◆ **TASK TO COMPLETE**: Give the number of lines in the records below that include "miami", and nothing more.

============================================================

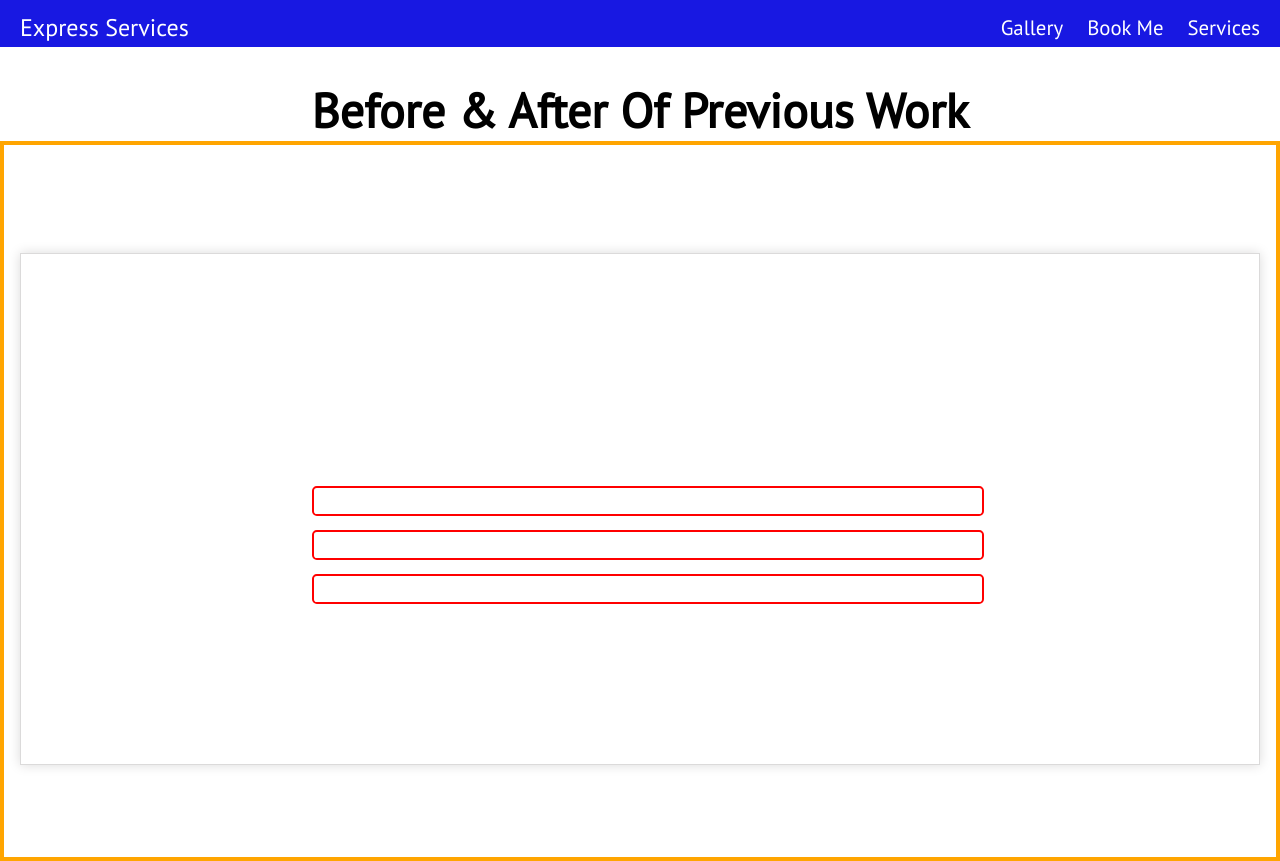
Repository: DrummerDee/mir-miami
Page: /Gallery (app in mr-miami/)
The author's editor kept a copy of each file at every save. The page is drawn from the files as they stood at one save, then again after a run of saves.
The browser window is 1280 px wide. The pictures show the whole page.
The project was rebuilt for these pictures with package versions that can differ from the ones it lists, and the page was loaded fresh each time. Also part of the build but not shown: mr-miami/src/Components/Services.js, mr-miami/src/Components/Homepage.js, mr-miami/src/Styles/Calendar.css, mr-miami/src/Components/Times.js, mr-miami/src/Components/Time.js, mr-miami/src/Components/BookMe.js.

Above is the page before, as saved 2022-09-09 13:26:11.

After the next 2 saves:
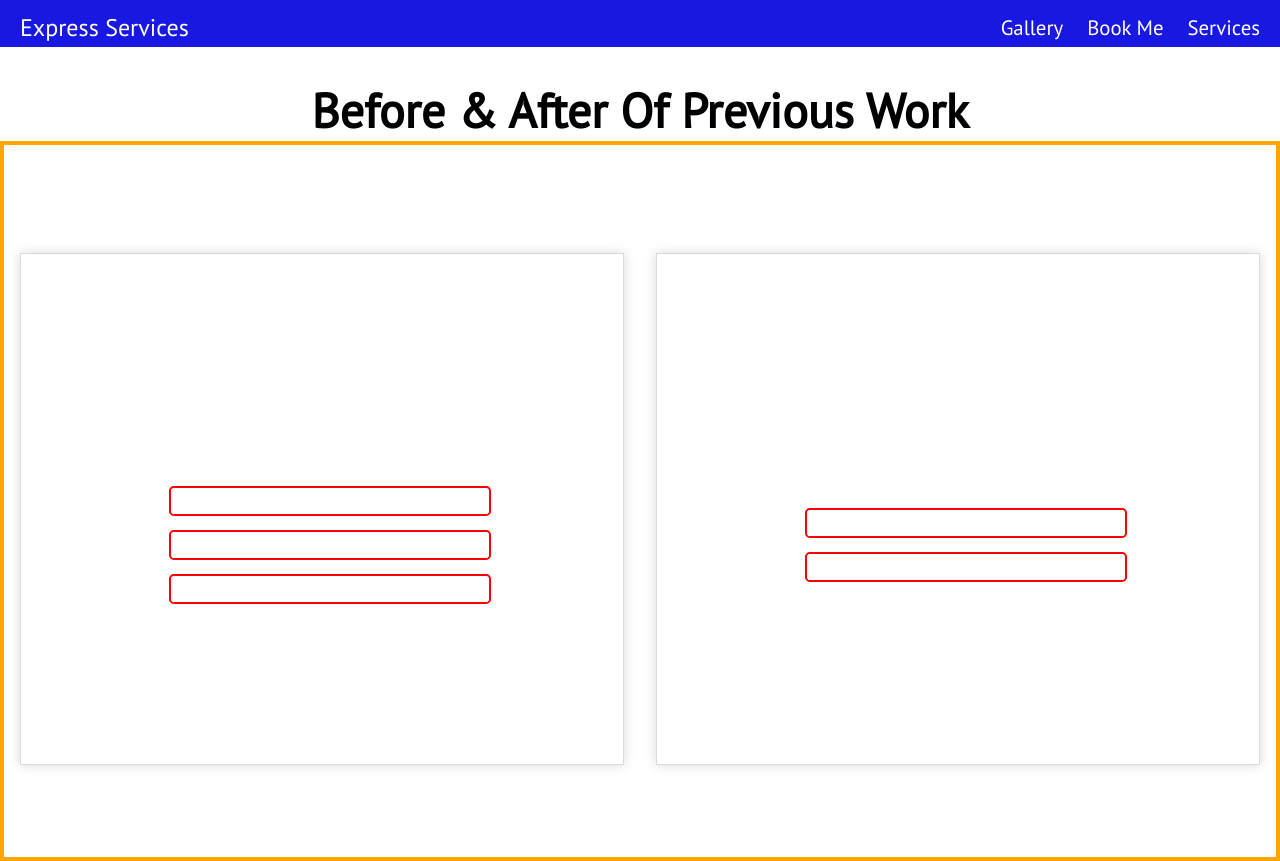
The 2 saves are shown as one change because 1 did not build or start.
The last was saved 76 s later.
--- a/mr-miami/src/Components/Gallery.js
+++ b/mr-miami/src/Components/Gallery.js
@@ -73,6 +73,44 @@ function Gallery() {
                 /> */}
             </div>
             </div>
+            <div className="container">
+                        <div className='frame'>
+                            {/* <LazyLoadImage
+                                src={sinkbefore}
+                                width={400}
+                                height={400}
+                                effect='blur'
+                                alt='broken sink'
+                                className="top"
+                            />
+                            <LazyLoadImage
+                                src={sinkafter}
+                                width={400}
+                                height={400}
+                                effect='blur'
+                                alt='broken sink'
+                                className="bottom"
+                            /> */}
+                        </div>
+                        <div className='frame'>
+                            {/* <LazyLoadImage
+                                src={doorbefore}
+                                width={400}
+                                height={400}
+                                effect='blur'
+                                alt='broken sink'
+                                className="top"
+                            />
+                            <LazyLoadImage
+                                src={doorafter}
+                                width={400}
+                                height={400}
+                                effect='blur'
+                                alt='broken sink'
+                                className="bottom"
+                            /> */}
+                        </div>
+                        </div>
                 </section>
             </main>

============================================================

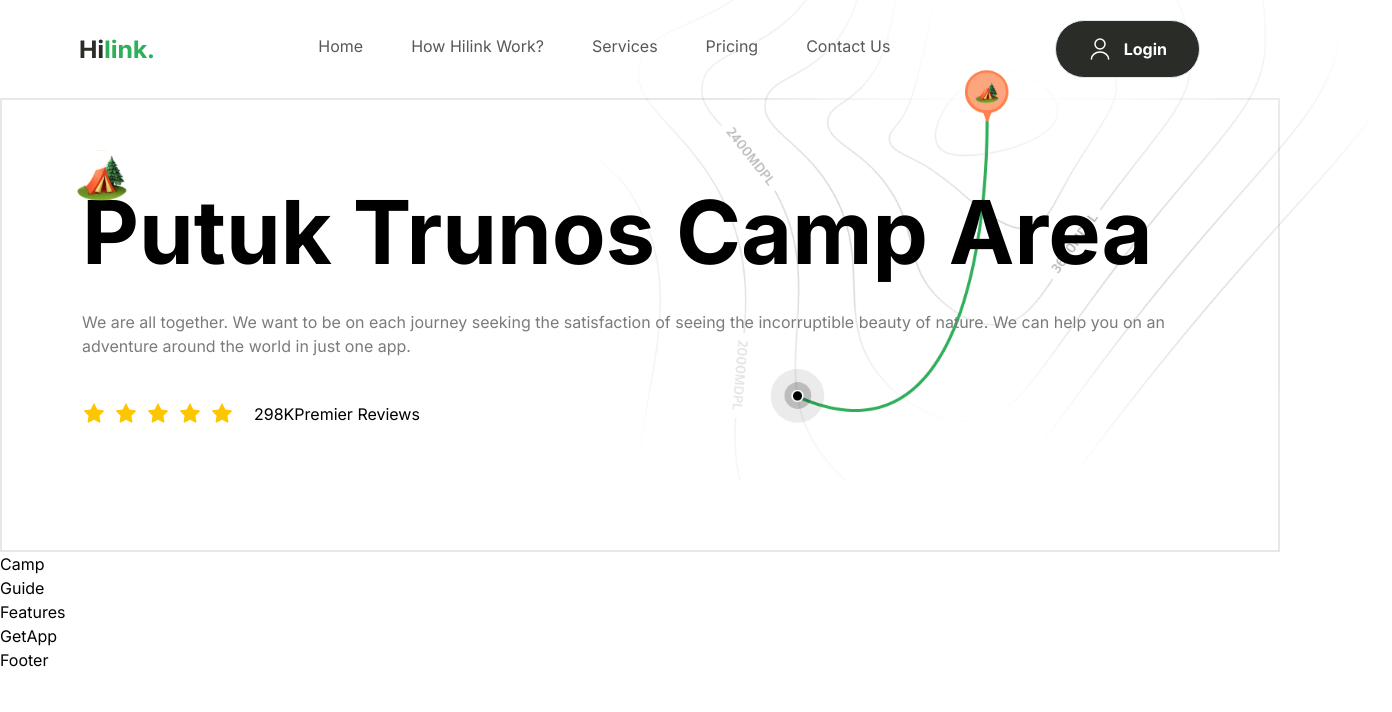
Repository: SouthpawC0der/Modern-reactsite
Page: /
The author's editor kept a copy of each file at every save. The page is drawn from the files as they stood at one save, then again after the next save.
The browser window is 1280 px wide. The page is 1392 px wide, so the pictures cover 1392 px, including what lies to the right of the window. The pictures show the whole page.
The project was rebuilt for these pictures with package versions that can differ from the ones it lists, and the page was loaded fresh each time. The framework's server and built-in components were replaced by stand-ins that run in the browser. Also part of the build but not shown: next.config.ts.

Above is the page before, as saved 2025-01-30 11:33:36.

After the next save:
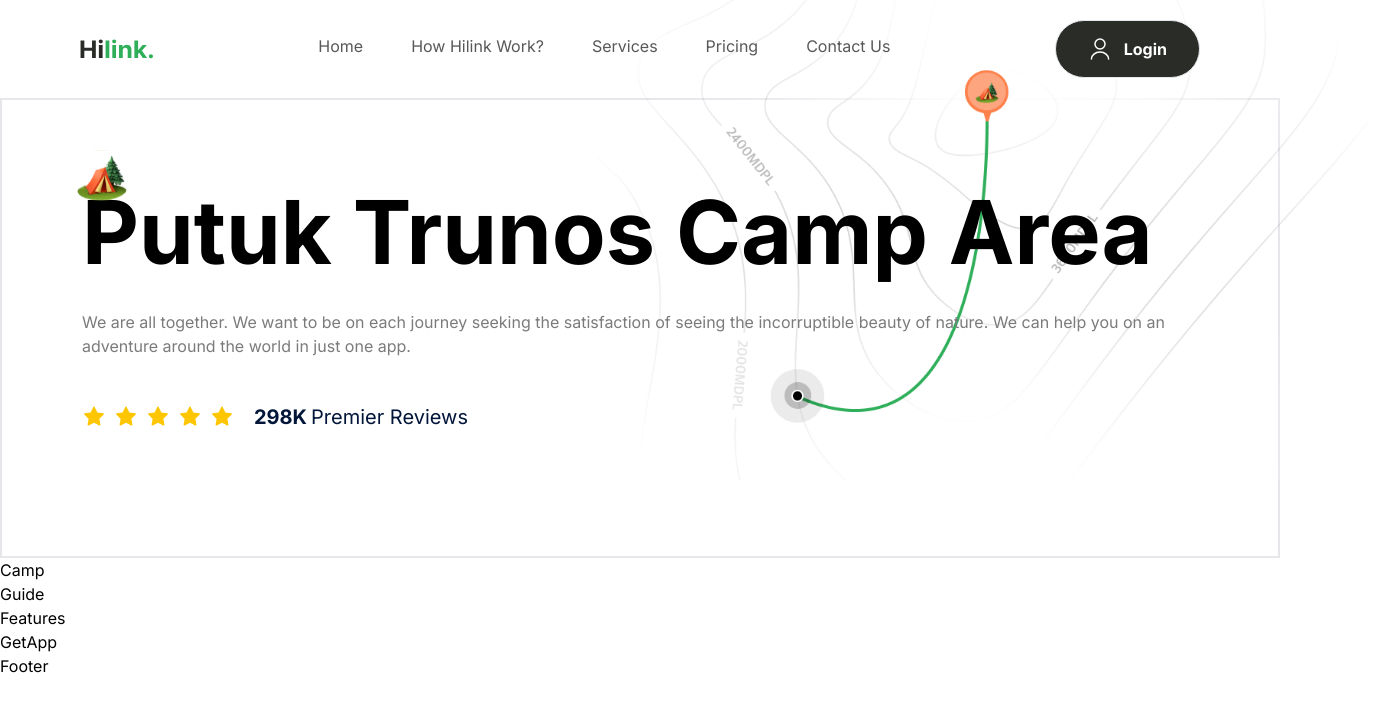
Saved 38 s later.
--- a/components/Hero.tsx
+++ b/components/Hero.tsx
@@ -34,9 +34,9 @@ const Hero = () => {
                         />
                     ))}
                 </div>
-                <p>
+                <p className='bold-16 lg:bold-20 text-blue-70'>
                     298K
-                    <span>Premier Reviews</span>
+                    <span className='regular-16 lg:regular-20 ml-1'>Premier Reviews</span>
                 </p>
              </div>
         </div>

============================================================

◆ **SOLVED PROBLEM**: 5